Artemis Midwife

Born a midwife, born in between the cracks of life and death
on the island between day and night
Artemis! I hear you.
I hear your strong voice calling
calling me to step up.
Barely heartbeats born, and the strong-voiced one
aided Leto in Apollo's birth.
Imagine: blood on her hands, blood between her mother's legs
herself newborn learning what a body was, how to move her feet and hands
knowing that her mother needed help
and there was no one else to give it.
Artemis, strong-voiced one
calls us to step up
because, she taught with her first moments of life,
when need calls
we have what we need to answer.
Women are powerful survivors.
We are justice-warriors.
We get up after the long dark night
and make breakfast for the children.
We get up.  We step up.
We are powerful.  We get it done.
Artemis, strong-voiced one
calls us to cut it out, figure it out,
be the change we need to see.
We are powerful.
We get it done.
Sometimes we are flood-powerful, crashing through resistance,
swift and true as a hail of the Huntress's arrows.
Sometimes we are creek-powerful, small and quiet
and persistent.
There is a saying about rocks and rivers.  The smallest, quietest trickle
will carve its way in time, if it does not allow itself to be diverted.
Artemis, strong Huntress!
Help us find our strength
that we, too, may do what needs doing
however hard, however long the struggle.

Artemis by Joanna Barnum

Artemis by Joanna Barnum

The Art of Storytelling

by Chieftain Branwen

First Rule of Storytelling: There are no rules.
Second Rule of Storytelling: Everything can be substituted.
Third Rule of Storytelling: Remember the Rule of Three.

One of the key elements to good public storytelling is tying in the theme of the occasion to the story.

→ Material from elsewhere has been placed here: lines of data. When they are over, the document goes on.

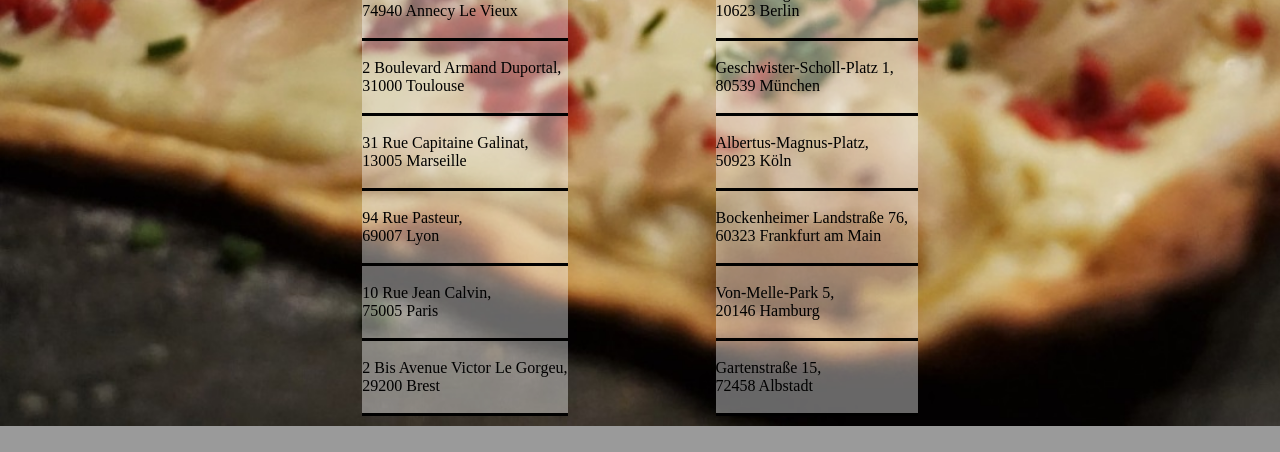
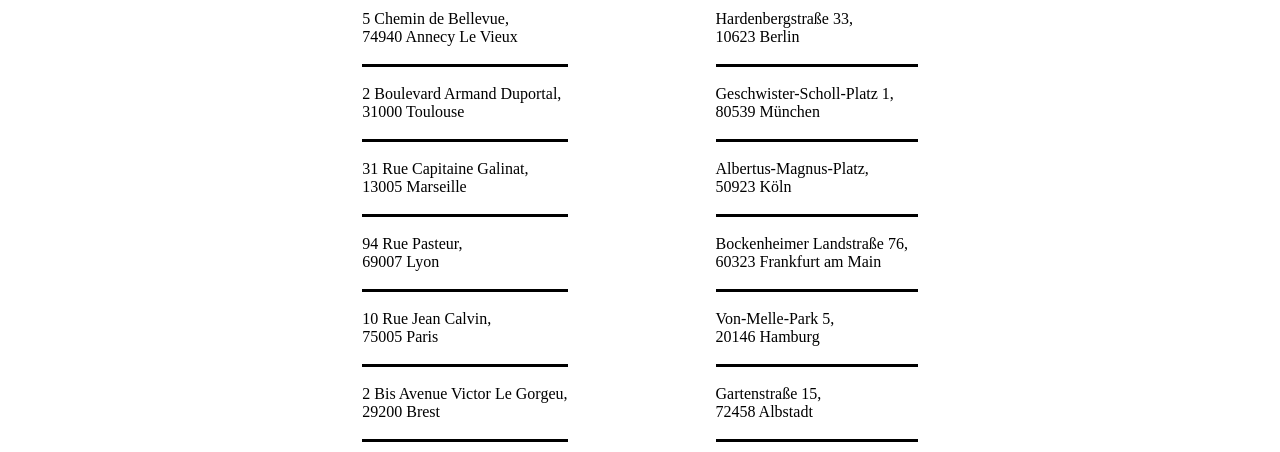
Before and after one commit to karabenemsi/germanfrenchfood, a PHP site: page / in a window 1280 px wide. Shown: the part 582-1034 px from the top of the page. Before the commit the page ends 1008 px from the top, so only its background shows below. Run offline with PHP 8.4, Linux system fonts and the light colour scheme.

Commit message:
Update style.css

```diff
--- a/location/style.css
+++ b/location/style.css
@@ -3,10 +3,9 @@
 	padding: 0px;
 }
 
-main
+p
 {
-	background-image: url(flammenkueche.jpg);
-	background-size: cover;
+margin-top: 2%;
 }
 
 @media screen and (min-width: 580px) {
```
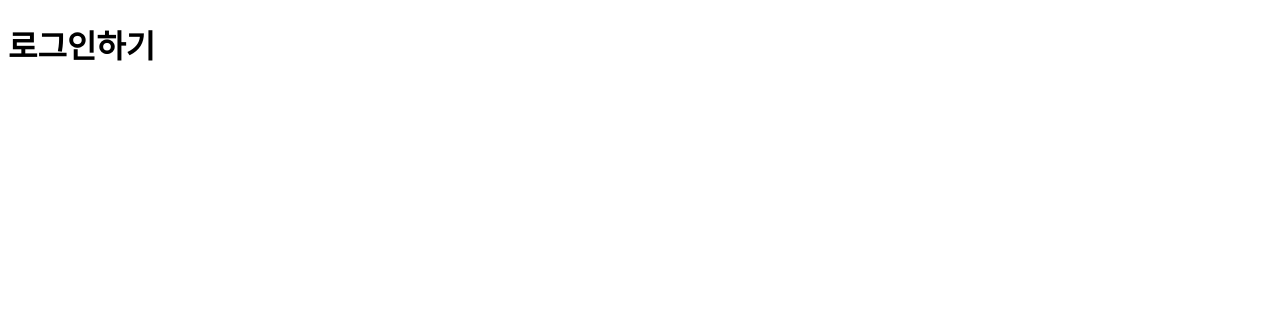
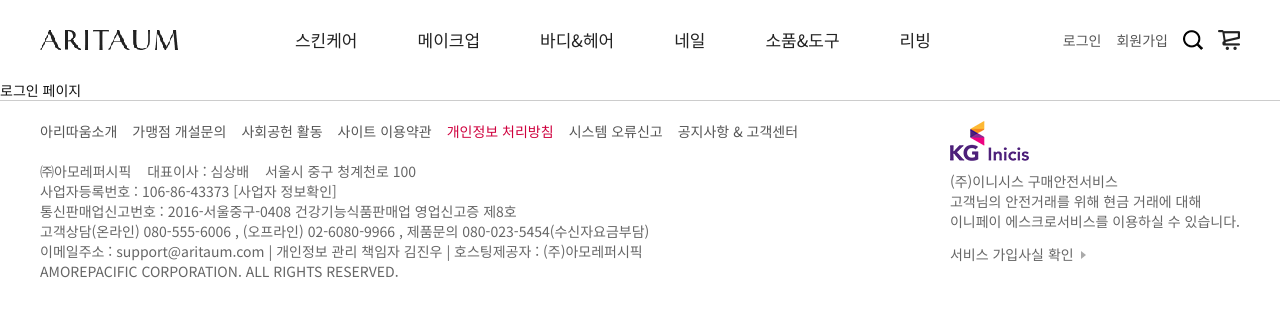
Before and after one commit to YunSeoyong/PJ01_aritaum, a plain HTML site: page signin/signin.html in a window 1280 px wide. Drawn offline with Linux system fonts and the light colour scheme.

Commit message:
로그인 링크 생성

```diff
--- a/signin/signin.html
+++ b/signin/signin.html
@@ -2,9 +2,83 @@
 <html lang="ko">
 <head>
     <meta charset="UTF-8">
-    <title>로그인</title>
+    <title>아리따움</title>
+    <link rel="preconnect" href="https://fonts.googleapis.com">
+    <link rel="preconnect" href="https://fonts.gstatic.com" crossorigin>
+    <link href="https://fonts.googleapis.com/css2?family=Noto+Sans+KR:wght@400;500;700&display=swap" rel="stylesheet">
+    <link rel="stylesheet" href="../css/base.css">
+    <link rel="stylesheet" href="../css/style.css">
 </head>
 <body>
-    <h1>로그인하기</h1>
+    <div id="wrap">
+        <div id="header">
+            <div id="h_in">
+                <h1 class="logo">
+                    <a href="../index.html">아리따움</a>
+                </h1>
+                <div class="gnb"> <!-- global navigation bar -->
+                    <ul>
+                        <li><a href="">스킨케어</a></li>
+                        <li><a href="">메이크업</a></li>
+                        <li><a href="">바디&amp;헤어</a></li>
+                        <li><a href="">네일</a></li>
+                        <li><a href="">소품&amp;도구</a></li>
+                        <li><a href="">리빙</a></li>
+                    </ul>
+                </div>
+                <div class="utill">
+                    <ul>
+                        <li><a href="">로그인</a></li>
+                        <li><a href="">회원가입</a></li>
+                        <li class="bt_search_open"><a href="">검색창 열기</a></li>
+                        <li class="bt_cart_open"><a href="">장바구니 바로가기</a></li>
+                    </ul>
+                </div>
+            </div>
+        </div>
+        <div id="container">
+            로그인 페이지
+        </div>
+        <div id="footer">
+            <div id="f_in">
+                <div class="f_menu">
+                    <ul>
+                        <li><a href="">아리따움소개</a></li>
+                        <li><a href="">가맹점 개설문의</a></li>
+                        <li><a href="">사회공헌 활동</a></li>
+                        <li><a href="">사이트 이용약관</a></li>
+                        <li class="point"><a href="">개인정보 처리방침</a></li>
+                        <li><a href="">시스템 오류신고</a></li>
+                        <li><a href="">공지사항 &amp; 고객센터</a></li>
+                    </ul>
+                </div>
+                <div class="f_info">
+                    <span class="mr">㈜아모레퍼시픽</span>
+                    <span class="mr">대표이사 : 심상배</span>
+                    서울시 중구 청계천로 100
+                    <br>
+                    사업자등록번호 : 106-86-43373
+                    <a href="">[사업자 정보확인]</a>
+                    <br>
+                    통신판매업신고번호 : 2016-서울중구-0408 건강기능식품판매업 영업신고증 제8호
+                    <br>
+                    고객상담(온라인) 080-555-6006 , (오프라인) 02-6080-9966 , 제품문의 080-023-5454(수신자요금부담)
+                    <br>
+                    이메일주소 : <a href="">support@aritaum.com</a>  |  개인정보 관리 책임자 김진우  |  호스팅제공자 : (주)아모레퍼시픽
+                    <br>
+                    AMOREPACIFIC CORPORATION. ALL RIGHTS RESERVED.
+                </div>
+                <div class="f_kg">
+                    <p class="kg_logo">kg inicis</p>
+                    <p class="kg_text">
+                        (주)이니시스 구매안전서비스<br>
+                        고객님의 안전거래를 위해 현금 거래에 대해<br>
+                        이니페이 에스크로서비스를 이용하실 수 있습니다.
+                    </p>
+                    <p class="kg_link"><a href="">서비스 가입사실 확인</a></p>
+                </div>
+            </div>
+        </div>
+    </div>
 </body>
 </html>
```
Also changed, not shown: index.html (+1 -1 lines).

It then becomes not just some time filler to listen to, but a part of the energy and magic of the event itself. Oral storytelling has a long rich history of imparting wisdom, morale, and evoking emotion. It is that history that you want to tap into in the moment. Here are some questions to ask yourself:

What is the theme of the occasion?
How do modern people relate to this theme (and what are some difficulties they might have)?
What are some conflicts that reflect this theme?
Are there key elements tying into the next activity that need to be present?

Even when simply re-telling a myth, asking these questions and infusing the theme of the story into it can elevate the story, and the event. Most classical myths are the mere skeletons of stories, and are ready and waiting to be used as vehicles for magic and lessons.

Storytelling is about creating history in the moment, do not be afraid to change myth and stories to fit the need of the event. People will remember things that connect directly to them much more, and we are creating our own traditions in doing so.

Rule of Three

It is easier to remember stories with elements of three. At its simplest, any story can be broken down into three parts:

Introduction: Climax: Resolution

Each of those parts can also be simplified into three points:

  • Introduction: Set up the world, set up character, set up conflict and/or lesson "theme."
  • Climax: Three quests/tasks/challenges all tying in to "theme."
  • Resolution: Achievement of lesson "theme," ending for character, tie into next activity or the event itself.

Tips and Tricks

  • You don't have to memorize everything!
    (Memorize the bullet points of the Rule of Three, names, and one or two details.)
  • Look your audience in the eye, make connections.
  • Volume and inflection can make or break you.
  • Movement is good, make sure it's intentional.
  • Remember the first rule of storytelling, there are no rules.


Books on world folktales and mythology
Wikipedia's List of fairy tales
Children's storybooks
Folk songs
Look into the "Hero's Journey"